What to do:
Scan the entries below for the string "label" and copy every line where it turns up.

Top of Data section

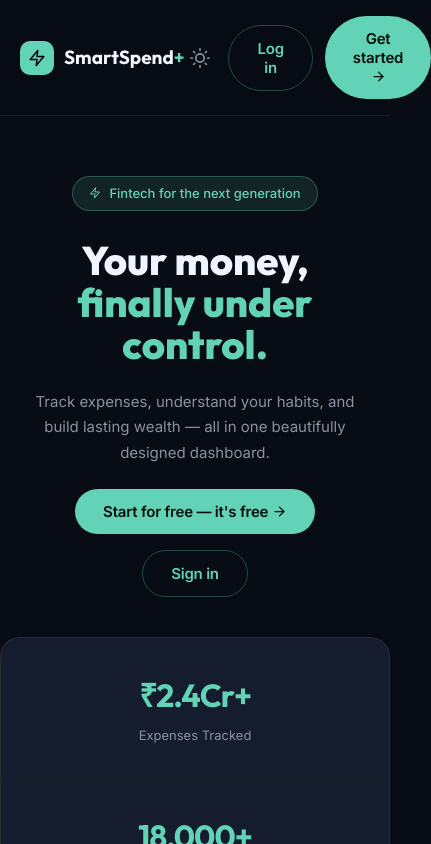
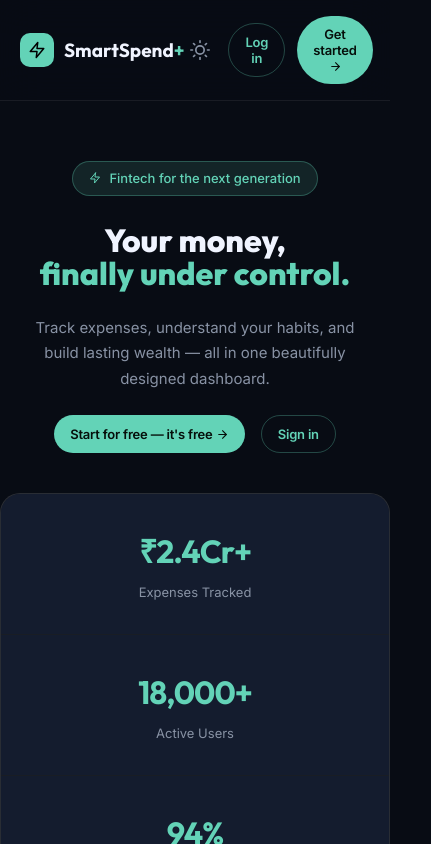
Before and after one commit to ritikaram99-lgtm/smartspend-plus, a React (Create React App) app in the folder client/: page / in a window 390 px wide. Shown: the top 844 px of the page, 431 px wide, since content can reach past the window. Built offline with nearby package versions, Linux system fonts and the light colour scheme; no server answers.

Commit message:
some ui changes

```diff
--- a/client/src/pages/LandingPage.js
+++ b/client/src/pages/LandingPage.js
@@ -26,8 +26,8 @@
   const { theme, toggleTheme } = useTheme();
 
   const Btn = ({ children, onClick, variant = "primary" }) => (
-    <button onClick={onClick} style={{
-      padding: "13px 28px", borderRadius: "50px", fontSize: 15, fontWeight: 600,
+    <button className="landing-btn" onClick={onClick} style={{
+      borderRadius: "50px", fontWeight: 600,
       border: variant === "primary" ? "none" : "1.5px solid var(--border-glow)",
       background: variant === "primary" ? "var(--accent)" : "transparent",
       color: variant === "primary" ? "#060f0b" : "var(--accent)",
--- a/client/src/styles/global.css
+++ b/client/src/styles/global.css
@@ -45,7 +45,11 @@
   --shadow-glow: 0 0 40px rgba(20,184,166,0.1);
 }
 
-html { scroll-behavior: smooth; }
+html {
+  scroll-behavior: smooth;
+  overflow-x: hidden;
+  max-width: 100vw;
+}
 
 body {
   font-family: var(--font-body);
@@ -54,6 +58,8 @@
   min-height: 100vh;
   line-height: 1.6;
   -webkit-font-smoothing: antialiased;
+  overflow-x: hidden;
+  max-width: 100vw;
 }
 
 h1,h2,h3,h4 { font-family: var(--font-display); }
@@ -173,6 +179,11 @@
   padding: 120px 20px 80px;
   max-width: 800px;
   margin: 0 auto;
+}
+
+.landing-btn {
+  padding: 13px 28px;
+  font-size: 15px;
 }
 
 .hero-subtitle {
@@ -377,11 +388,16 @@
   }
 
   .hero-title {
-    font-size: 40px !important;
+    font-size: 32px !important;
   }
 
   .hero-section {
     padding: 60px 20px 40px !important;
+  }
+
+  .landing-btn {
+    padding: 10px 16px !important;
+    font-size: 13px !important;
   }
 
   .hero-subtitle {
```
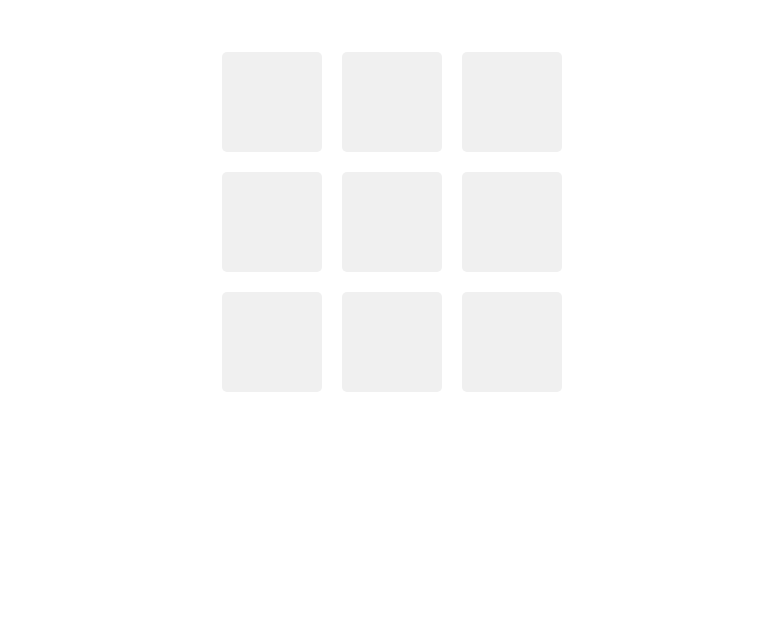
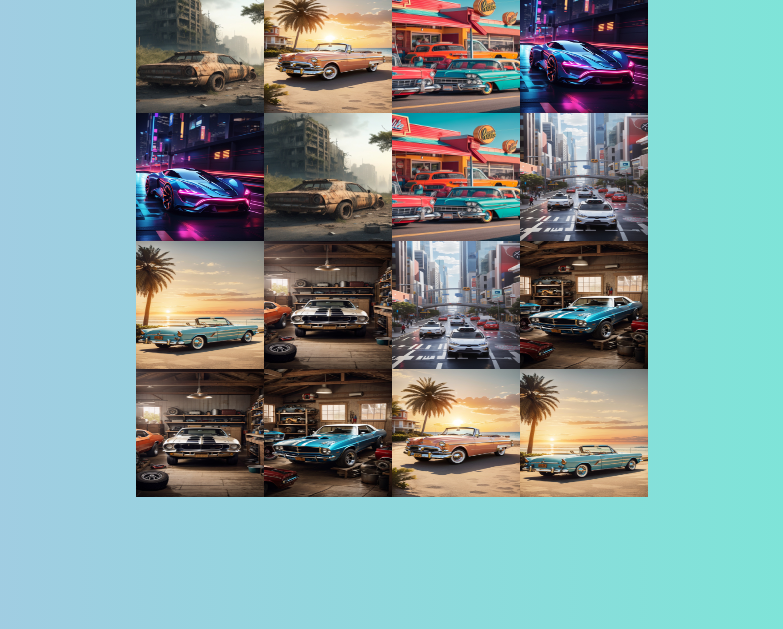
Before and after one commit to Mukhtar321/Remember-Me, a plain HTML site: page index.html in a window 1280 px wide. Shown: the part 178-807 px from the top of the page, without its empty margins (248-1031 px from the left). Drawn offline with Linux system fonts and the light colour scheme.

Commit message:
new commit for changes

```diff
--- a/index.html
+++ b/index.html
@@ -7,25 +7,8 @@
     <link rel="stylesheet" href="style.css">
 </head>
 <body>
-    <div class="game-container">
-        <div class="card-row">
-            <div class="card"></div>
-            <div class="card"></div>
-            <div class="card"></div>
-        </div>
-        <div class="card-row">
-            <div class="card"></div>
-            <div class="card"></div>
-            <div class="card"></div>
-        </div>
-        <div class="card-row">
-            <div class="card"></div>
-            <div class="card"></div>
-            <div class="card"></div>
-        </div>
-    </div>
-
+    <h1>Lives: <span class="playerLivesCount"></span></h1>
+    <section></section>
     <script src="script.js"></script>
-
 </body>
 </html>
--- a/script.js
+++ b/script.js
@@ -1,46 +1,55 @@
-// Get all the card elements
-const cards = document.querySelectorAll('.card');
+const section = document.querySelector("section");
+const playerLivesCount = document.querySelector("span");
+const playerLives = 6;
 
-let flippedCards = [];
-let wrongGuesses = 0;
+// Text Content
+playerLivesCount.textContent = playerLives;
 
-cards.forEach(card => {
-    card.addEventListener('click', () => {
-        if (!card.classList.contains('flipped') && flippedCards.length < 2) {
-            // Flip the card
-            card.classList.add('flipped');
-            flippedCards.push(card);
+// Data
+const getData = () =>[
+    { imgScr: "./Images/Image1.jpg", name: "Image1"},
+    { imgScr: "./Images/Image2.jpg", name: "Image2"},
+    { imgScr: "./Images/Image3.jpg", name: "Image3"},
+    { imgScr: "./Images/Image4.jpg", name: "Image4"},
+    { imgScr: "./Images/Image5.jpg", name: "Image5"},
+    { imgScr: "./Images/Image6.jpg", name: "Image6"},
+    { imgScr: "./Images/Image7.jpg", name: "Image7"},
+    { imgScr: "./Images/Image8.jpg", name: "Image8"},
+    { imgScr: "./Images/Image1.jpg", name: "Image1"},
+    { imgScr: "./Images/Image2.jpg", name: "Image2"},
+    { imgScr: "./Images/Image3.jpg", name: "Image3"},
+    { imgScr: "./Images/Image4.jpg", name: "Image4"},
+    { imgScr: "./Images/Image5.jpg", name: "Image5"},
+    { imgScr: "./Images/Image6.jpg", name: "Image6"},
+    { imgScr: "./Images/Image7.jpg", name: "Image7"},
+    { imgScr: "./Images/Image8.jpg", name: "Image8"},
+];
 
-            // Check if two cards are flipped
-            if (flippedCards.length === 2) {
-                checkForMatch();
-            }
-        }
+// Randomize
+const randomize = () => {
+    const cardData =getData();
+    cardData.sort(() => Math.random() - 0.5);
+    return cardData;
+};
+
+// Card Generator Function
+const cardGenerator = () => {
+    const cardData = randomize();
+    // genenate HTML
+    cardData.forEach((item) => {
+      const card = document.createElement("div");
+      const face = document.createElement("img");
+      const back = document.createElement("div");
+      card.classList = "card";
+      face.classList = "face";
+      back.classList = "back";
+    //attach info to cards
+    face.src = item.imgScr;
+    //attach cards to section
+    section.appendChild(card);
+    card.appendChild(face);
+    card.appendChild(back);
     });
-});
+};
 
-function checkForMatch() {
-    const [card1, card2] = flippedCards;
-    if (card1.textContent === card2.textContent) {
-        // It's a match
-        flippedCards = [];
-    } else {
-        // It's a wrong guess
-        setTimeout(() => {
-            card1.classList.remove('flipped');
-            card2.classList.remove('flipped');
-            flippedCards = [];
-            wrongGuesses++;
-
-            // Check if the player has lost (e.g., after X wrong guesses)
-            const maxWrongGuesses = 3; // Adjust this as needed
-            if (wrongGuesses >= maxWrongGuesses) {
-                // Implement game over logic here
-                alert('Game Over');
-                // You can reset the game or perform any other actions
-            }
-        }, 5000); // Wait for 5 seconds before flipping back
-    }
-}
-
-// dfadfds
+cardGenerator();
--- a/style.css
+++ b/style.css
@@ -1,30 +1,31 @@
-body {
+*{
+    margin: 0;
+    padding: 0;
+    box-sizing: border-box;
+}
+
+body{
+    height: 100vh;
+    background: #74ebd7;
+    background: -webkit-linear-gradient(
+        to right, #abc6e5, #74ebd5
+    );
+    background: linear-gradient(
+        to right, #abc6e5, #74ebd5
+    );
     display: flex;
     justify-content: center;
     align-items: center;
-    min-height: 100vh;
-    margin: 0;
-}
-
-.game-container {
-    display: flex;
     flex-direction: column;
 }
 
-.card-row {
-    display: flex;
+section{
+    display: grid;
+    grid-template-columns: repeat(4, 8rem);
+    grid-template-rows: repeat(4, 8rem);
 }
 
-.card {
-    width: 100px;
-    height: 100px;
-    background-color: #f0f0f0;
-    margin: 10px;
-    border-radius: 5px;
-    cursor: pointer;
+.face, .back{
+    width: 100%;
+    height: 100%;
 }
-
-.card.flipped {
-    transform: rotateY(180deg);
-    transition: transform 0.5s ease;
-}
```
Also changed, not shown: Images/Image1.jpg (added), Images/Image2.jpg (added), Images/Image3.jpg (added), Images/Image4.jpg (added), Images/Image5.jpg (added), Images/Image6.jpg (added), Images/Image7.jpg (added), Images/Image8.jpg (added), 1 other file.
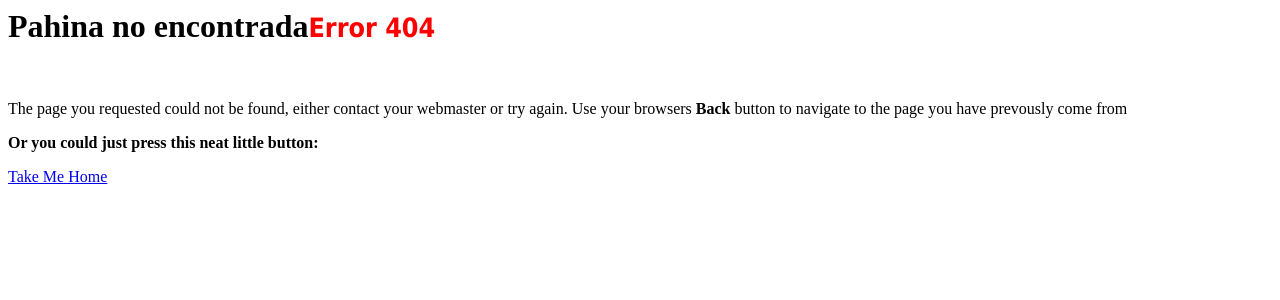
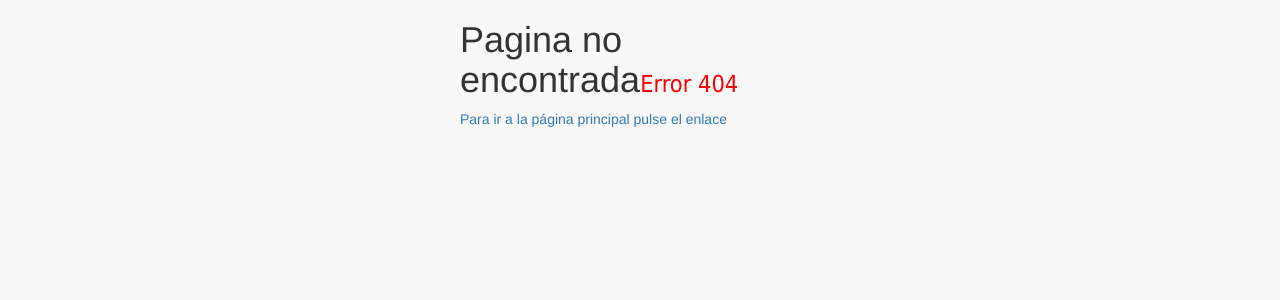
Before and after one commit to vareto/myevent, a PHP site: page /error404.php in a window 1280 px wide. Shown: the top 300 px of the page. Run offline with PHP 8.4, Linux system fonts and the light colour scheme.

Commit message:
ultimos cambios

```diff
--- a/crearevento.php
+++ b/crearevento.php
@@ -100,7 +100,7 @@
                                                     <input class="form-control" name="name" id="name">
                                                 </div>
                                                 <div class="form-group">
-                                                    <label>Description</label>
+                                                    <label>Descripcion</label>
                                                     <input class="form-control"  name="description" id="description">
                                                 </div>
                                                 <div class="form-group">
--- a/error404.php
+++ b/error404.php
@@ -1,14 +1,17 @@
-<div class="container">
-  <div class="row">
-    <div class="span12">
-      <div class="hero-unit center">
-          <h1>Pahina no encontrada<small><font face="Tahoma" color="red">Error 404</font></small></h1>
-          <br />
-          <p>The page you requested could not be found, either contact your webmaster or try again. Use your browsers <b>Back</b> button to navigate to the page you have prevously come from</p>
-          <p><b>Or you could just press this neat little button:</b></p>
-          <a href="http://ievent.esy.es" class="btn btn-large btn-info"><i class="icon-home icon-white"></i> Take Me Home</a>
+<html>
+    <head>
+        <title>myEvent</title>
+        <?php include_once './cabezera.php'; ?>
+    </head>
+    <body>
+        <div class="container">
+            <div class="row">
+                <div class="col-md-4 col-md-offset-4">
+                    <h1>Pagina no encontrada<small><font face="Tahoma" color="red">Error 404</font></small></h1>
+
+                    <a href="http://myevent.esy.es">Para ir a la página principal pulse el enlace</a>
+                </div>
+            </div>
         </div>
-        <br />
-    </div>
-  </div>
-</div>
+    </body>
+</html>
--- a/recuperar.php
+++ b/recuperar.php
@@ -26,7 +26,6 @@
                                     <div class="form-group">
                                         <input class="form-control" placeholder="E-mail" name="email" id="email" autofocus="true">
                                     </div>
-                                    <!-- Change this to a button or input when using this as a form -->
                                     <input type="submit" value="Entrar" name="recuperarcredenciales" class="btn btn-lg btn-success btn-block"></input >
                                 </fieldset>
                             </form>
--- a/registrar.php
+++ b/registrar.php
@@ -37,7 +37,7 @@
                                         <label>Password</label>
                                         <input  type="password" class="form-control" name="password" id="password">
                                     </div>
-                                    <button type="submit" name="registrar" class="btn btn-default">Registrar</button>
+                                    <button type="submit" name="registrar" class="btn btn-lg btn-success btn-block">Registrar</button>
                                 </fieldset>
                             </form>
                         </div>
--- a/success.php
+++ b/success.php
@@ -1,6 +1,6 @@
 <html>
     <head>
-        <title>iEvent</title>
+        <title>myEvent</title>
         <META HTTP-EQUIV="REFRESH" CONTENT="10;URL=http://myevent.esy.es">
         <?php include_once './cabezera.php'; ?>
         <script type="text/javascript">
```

Bottom of Data section

Response area:
-                                                    <label>Description</label>
+                                                    <label>Descripcion</label>
                                         <label>Password</label>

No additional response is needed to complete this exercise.